▶ Input data:
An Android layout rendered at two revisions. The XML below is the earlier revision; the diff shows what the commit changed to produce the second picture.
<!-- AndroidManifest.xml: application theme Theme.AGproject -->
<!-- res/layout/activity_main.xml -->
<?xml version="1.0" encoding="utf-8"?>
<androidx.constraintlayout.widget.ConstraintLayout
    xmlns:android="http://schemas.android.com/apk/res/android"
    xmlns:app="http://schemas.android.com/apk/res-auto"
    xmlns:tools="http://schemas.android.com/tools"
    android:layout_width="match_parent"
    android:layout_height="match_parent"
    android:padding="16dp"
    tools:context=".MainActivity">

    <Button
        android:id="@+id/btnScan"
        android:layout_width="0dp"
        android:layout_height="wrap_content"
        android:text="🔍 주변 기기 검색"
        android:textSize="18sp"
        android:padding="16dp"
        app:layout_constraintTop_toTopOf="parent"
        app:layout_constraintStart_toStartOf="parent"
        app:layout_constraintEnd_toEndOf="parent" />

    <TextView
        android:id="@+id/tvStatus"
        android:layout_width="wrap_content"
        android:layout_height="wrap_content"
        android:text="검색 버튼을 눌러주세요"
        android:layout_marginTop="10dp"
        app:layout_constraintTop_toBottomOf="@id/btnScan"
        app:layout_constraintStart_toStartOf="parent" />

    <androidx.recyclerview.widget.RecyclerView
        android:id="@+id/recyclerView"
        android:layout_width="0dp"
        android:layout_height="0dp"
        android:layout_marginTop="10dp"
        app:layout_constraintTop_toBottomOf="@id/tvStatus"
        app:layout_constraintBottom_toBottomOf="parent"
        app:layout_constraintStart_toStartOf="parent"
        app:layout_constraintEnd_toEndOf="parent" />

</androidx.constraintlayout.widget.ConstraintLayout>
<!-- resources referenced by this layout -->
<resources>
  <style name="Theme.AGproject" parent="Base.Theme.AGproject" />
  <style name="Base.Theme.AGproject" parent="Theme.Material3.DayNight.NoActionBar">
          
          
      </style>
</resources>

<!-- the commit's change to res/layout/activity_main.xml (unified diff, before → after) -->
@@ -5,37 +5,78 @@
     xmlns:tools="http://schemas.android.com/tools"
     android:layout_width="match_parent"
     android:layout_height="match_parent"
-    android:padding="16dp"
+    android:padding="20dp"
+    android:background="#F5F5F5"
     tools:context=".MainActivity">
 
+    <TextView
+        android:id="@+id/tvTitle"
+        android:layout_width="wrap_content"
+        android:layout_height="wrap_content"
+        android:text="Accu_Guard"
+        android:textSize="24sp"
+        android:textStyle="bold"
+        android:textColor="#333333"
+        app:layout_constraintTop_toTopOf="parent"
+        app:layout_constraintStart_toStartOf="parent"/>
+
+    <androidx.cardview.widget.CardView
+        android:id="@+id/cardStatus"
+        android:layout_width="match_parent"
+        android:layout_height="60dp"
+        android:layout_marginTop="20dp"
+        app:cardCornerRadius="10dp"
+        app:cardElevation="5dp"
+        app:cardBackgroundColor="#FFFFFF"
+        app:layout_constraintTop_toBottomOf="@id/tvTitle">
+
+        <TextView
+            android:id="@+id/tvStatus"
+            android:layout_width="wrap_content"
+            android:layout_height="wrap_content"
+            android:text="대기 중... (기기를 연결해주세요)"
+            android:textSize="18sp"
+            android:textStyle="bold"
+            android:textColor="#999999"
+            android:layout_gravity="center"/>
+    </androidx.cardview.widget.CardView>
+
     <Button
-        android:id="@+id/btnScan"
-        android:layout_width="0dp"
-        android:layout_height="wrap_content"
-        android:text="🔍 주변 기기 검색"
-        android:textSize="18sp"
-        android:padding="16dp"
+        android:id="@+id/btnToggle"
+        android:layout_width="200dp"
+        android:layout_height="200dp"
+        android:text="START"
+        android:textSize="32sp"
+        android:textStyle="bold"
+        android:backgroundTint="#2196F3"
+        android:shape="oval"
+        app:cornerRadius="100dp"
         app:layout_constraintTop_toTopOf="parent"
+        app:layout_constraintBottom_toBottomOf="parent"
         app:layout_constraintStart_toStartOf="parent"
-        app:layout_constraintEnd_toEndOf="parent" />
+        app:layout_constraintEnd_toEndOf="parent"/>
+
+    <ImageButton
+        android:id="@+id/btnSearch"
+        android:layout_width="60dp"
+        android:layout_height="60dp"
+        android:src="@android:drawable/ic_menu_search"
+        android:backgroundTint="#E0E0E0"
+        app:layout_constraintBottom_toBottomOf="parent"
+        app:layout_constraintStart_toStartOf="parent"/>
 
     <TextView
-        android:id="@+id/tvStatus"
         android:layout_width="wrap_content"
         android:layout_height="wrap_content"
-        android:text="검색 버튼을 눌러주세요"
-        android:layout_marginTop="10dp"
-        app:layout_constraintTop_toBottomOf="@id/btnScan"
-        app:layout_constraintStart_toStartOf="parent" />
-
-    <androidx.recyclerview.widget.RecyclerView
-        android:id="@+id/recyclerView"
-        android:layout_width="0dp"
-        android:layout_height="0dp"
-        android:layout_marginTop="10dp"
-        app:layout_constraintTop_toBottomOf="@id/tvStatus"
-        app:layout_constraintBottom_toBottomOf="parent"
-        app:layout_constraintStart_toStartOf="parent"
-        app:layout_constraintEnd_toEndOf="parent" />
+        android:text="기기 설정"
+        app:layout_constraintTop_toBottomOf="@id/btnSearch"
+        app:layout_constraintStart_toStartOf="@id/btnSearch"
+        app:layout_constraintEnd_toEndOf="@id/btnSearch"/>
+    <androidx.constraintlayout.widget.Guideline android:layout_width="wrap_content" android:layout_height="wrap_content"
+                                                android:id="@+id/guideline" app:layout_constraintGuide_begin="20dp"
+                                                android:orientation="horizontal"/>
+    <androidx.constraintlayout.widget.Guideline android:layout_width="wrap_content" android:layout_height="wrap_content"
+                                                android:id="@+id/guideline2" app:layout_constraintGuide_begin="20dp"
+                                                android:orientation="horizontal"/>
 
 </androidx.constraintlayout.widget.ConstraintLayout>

▶ Your task: Reply with the number of lines in the data that include the string "TextView" and nothing else.

▶ Result: 4